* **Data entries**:
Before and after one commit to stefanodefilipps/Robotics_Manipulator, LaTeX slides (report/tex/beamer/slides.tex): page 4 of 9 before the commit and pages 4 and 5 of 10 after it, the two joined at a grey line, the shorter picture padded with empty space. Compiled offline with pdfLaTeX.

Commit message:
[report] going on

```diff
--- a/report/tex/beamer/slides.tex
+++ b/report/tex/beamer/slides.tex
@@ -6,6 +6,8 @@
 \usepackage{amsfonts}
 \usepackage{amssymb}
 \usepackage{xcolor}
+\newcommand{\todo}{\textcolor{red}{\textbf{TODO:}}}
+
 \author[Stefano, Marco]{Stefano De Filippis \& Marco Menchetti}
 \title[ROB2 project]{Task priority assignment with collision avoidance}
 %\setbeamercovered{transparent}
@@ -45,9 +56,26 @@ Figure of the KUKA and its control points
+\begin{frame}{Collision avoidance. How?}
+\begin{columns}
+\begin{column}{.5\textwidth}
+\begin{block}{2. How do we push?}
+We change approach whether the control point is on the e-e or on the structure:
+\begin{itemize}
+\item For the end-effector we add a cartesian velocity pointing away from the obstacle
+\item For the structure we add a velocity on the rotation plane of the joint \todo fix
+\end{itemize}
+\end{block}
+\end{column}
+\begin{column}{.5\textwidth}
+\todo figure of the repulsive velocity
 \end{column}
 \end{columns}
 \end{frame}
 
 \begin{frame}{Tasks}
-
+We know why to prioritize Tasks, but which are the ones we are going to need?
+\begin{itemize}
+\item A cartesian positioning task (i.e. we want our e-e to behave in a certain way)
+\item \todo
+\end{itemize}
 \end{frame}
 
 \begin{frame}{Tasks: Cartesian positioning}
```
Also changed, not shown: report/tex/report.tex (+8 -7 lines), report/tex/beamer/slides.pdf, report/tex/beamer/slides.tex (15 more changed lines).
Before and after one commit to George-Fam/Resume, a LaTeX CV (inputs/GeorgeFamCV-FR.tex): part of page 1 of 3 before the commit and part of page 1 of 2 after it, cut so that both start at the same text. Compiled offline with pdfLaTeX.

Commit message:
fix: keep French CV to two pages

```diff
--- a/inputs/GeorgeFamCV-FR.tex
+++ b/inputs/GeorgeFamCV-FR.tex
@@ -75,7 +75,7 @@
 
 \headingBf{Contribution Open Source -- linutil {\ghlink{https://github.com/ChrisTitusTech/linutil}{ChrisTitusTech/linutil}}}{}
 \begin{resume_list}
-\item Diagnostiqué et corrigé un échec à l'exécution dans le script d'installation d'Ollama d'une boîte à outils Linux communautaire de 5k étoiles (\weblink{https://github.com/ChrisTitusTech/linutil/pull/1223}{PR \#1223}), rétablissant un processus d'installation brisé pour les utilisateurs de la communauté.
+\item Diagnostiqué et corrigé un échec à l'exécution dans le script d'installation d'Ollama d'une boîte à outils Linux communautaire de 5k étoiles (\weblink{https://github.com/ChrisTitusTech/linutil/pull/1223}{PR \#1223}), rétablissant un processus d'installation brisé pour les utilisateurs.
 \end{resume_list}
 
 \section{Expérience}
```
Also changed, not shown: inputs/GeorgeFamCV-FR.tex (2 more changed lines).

* **Exercise prompt**: Each line holding the word "begin" must be pulled from the records.

* **Result**:
+\begin{frame}{Collision avoidance. How?}
+\begin{columns}
+\begin{column}{.5\textwidth}
+\begin{block}{2. How do we push?}
+\begin{itemize}
+\begin{column}{.5\textwidth}
 \begin{frame}{Tasks}
+\begin{itemize}
 \begin{frame}{Tasks: Cartesian positioning}
 \begin{resume_list}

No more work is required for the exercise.